Goal of the exercise
Look through the lines below and extract any with the word "Python".

(Front-end code edit data)
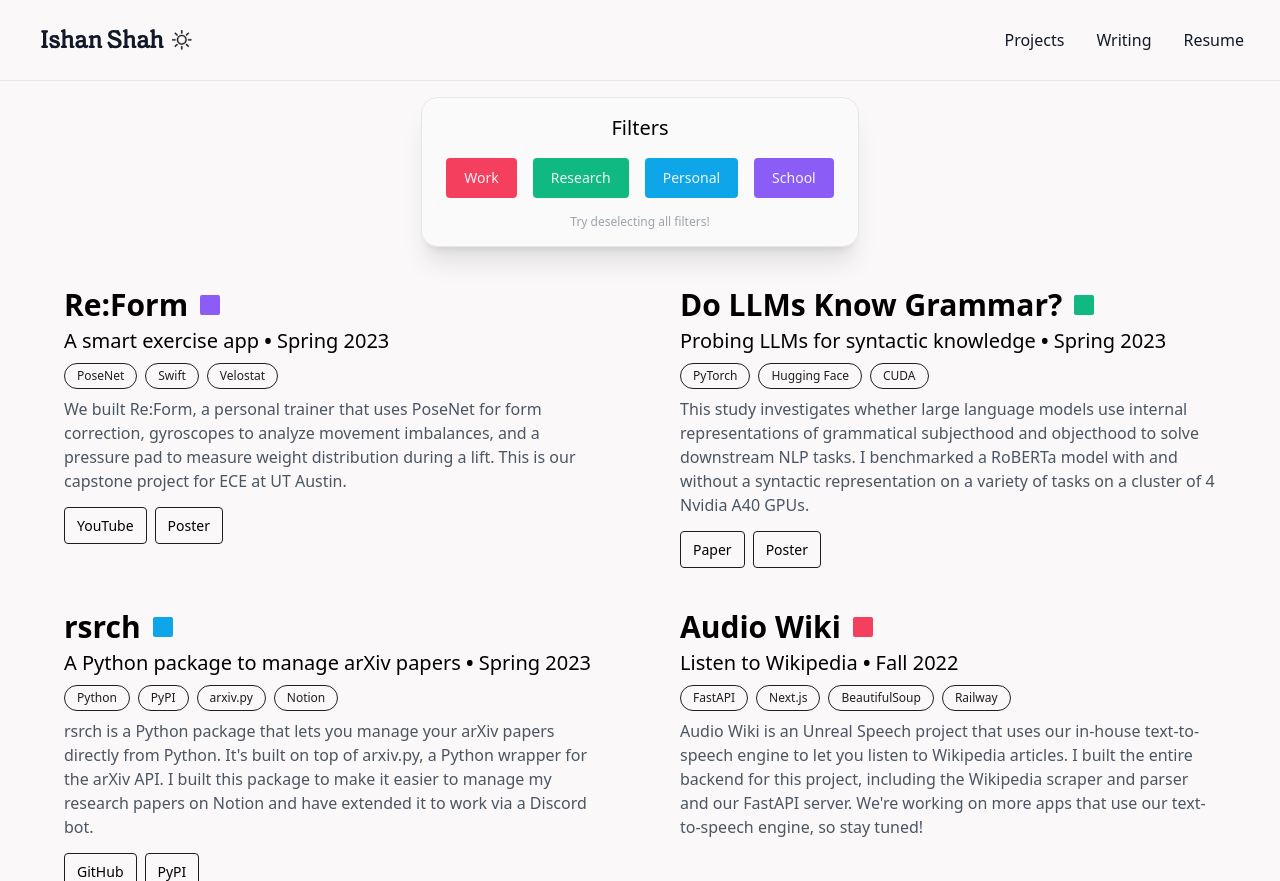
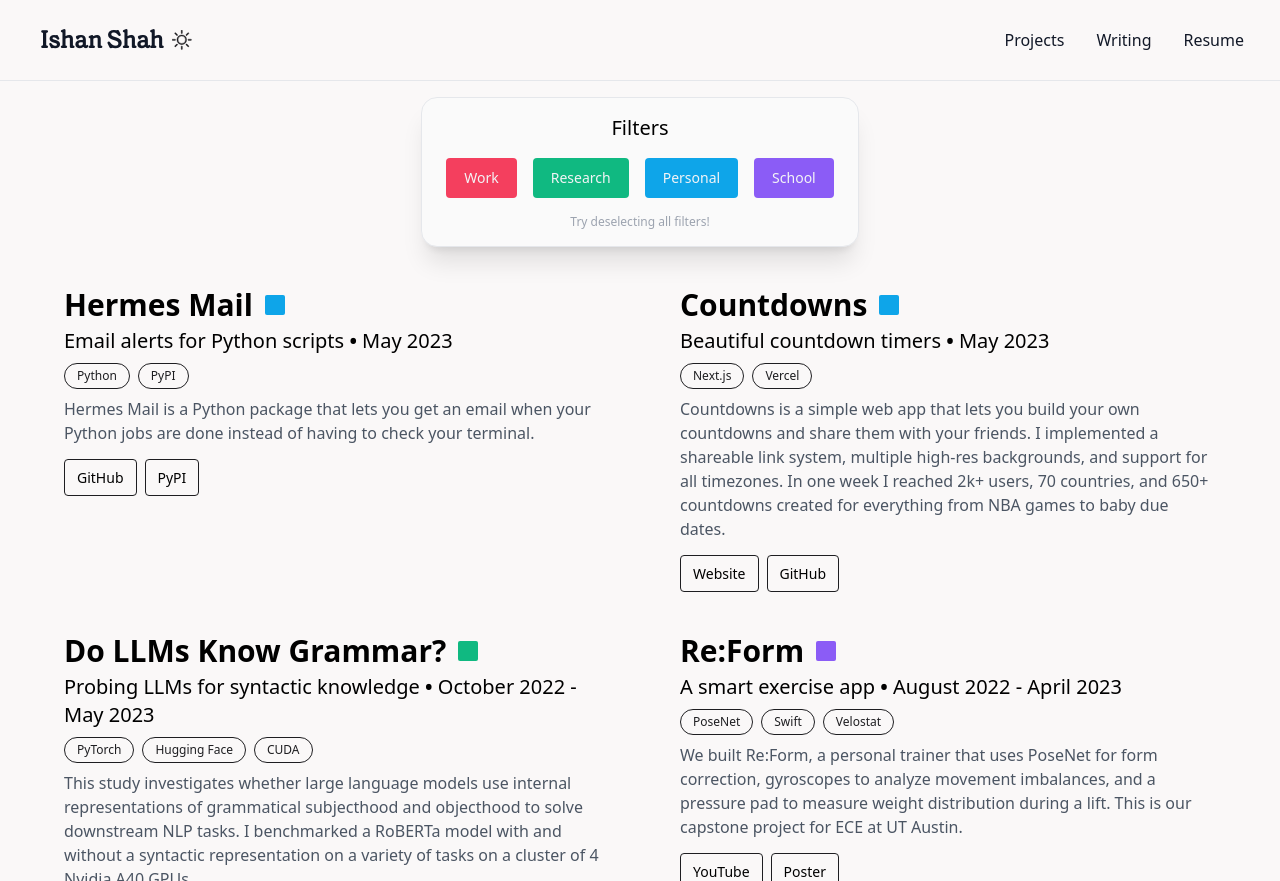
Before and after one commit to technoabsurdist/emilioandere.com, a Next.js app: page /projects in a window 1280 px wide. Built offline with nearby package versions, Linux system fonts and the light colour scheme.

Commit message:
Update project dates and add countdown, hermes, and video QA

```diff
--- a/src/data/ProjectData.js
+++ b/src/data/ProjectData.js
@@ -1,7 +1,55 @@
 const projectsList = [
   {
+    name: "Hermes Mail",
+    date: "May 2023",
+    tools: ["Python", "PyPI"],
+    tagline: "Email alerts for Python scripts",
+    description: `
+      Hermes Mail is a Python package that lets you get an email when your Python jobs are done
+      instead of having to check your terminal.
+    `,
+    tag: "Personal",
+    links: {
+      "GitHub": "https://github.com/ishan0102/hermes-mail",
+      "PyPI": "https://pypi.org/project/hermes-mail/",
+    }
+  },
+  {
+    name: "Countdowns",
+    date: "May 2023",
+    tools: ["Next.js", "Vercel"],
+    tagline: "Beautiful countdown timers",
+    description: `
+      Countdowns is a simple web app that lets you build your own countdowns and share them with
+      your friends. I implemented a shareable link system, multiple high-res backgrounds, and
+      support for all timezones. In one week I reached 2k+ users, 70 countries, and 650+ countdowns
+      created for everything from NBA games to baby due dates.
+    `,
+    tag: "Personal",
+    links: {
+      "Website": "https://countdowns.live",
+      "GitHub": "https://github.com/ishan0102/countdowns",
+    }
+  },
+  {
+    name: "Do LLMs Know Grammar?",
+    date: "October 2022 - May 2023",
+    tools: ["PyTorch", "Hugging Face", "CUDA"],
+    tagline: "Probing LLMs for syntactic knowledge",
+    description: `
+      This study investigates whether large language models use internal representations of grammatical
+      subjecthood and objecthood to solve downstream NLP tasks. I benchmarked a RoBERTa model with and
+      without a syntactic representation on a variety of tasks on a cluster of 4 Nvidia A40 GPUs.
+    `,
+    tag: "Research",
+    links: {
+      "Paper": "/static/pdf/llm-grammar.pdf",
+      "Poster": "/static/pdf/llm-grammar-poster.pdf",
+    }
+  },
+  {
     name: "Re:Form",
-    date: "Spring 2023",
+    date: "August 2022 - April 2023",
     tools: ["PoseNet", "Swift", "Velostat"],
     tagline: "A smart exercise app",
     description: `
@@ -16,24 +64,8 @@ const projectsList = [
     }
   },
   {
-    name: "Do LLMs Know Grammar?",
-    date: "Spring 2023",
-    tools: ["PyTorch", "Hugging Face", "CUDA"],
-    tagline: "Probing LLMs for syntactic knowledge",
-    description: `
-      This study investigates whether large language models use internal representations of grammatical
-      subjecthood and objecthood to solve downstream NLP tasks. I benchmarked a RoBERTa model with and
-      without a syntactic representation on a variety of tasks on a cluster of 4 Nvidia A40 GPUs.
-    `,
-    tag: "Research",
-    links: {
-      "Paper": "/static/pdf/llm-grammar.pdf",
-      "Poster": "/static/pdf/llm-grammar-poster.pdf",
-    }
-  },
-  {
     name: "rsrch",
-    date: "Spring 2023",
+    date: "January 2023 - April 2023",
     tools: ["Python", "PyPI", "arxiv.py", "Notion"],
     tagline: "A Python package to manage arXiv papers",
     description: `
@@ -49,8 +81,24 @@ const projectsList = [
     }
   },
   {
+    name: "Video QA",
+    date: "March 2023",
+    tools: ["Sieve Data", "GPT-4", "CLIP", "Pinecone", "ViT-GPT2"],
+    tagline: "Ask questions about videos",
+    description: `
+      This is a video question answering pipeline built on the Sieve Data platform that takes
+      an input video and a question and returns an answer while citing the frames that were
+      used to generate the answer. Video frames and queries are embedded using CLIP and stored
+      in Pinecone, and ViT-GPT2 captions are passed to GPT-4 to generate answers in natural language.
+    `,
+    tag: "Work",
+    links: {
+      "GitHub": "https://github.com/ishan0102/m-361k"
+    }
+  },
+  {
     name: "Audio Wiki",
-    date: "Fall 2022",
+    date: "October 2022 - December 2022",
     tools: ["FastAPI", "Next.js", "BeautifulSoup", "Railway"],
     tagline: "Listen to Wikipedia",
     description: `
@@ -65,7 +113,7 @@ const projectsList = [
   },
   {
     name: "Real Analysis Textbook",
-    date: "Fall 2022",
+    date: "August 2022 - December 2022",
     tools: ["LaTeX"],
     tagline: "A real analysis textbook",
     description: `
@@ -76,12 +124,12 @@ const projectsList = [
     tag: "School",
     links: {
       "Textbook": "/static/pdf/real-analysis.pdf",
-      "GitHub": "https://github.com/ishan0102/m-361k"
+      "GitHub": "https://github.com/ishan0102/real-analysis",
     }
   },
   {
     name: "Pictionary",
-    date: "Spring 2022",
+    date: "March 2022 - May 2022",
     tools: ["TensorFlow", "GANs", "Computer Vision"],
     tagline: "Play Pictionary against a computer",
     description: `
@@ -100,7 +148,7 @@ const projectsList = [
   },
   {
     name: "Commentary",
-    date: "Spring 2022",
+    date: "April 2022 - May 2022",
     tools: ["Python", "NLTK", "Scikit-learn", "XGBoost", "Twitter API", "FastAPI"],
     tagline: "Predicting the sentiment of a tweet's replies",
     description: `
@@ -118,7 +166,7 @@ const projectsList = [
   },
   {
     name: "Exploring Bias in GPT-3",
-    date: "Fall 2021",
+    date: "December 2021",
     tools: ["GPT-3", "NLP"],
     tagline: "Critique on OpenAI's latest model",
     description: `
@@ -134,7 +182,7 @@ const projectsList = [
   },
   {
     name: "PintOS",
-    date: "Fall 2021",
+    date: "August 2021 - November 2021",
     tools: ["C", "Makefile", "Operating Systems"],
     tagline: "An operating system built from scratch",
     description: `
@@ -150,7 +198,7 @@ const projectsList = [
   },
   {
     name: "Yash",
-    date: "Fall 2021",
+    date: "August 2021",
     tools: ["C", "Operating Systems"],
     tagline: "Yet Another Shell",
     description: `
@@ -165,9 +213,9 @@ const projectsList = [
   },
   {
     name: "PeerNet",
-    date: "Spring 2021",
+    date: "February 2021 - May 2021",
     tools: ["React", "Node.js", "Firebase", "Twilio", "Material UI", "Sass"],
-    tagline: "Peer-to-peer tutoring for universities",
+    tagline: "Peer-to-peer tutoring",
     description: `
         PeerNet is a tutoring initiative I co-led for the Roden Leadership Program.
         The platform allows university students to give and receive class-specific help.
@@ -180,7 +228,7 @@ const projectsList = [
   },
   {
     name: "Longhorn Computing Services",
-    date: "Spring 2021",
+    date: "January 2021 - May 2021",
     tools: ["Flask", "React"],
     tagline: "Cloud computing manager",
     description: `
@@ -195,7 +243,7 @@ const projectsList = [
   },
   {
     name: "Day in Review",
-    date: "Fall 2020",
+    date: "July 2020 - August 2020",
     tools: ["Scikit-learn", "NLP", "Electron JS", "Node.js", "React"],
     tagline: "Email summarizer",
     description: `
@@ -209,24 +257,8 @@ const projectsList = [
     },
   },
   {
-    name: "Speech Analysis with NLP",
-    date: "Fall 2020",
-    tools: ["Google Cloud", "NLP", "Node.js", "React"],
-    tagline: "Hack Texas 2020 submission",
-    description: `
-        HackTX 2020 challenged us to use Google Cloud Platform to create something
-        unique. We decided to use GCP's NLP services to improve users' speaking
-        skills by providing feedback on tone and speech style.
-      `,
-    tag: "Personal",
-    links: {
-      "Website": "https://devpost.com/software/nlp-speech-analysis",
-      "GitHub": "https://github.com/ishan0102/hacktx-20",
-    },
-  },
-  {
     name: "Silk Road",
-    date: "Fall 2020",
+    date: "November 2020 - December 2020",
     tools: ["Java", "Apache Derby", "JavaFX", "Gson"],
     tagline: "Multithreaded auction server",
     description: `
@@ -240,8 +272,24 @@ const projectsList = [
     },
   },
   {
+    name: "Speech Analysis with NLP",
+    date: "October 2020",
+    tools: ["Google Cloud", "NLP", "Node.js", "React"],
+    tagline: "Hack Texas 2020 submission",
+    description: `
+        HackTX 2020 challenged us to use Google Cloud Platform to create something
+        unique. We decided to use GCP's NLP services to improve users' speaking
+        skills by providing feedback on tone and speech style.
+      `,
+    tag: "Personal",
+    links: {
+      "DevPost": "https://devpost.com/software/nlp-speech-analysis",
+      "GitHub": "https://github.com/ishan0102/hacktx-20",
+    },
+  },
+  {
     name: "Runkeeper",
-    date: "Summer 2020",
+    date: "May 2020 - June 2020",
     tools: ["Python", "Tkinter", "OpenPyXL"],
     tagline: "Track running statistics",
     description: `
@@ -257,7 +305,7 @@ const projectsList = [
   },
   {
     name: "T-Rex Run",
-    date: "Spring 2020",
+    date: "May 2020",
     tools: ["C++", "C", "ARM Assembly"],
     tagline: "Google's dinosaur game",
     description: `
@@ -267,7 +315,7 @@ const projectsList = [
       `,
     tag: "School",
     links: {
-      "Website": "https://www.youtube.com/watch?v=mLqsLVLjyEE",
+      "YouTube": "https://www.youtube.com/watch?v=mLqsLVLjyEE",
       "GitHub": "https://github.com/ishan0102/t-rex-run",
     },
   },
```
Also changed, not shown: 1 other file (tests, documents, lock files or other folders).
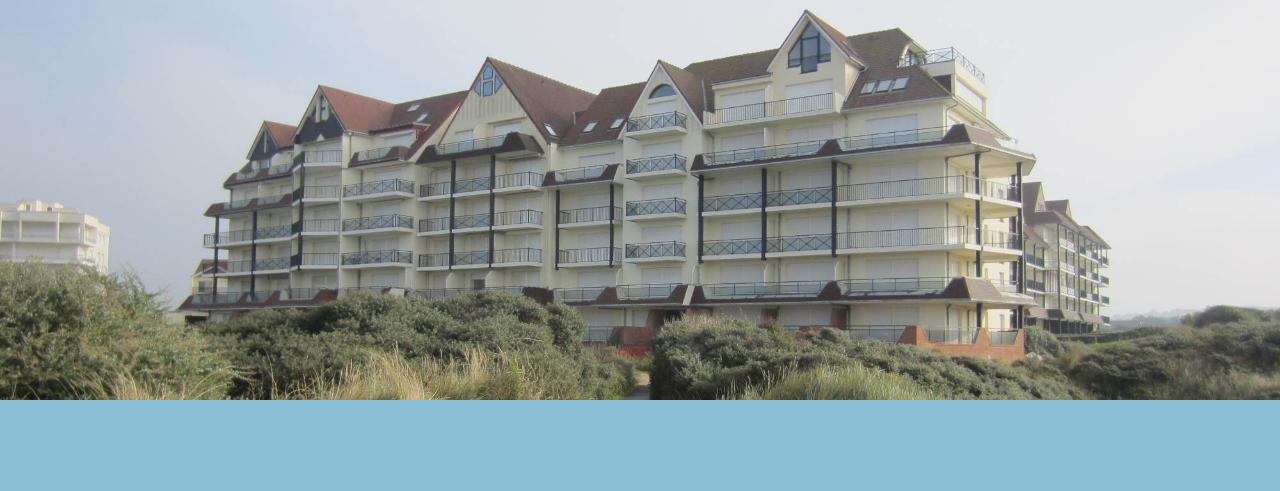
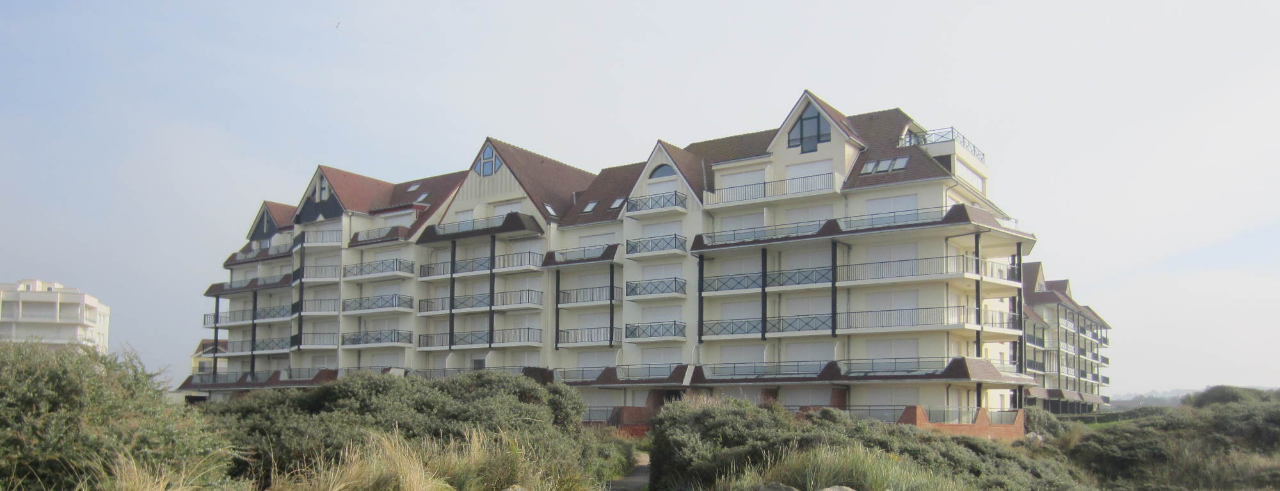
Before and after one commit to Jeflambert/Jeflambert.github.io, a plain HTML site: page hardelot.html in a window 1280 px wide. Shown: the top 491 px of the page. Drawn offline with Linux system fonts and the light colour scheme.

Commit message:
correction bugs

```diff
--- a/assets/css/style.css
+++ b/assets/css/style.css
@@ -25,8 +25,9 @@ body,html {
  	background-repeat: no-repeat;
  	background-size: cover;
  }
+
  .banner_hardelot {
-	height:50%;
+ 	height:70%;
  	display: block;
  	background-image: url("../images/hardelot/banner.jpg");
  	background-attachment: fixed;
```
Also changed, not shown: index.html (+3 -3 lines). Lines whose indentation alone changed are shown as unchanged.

Solution to the problem
+    tools: ["Python", "PyPI"],
+    tagline: "Email alerts for Python scripts",
+      Hermes Mail is a Python package that lets you get an email when your Python jobs are done
     tools: ["Python", "PyPI", "arxiv.py", "Notion"],
     tagline: "A Python package to manage arXiv papers",
     tools: ["Python", "NLTK", "Scikit-learn", "XGBoost", "Twitter API", "FastAPI"],
     tools: ["Python", "Tkinter", "OpenPyXL"],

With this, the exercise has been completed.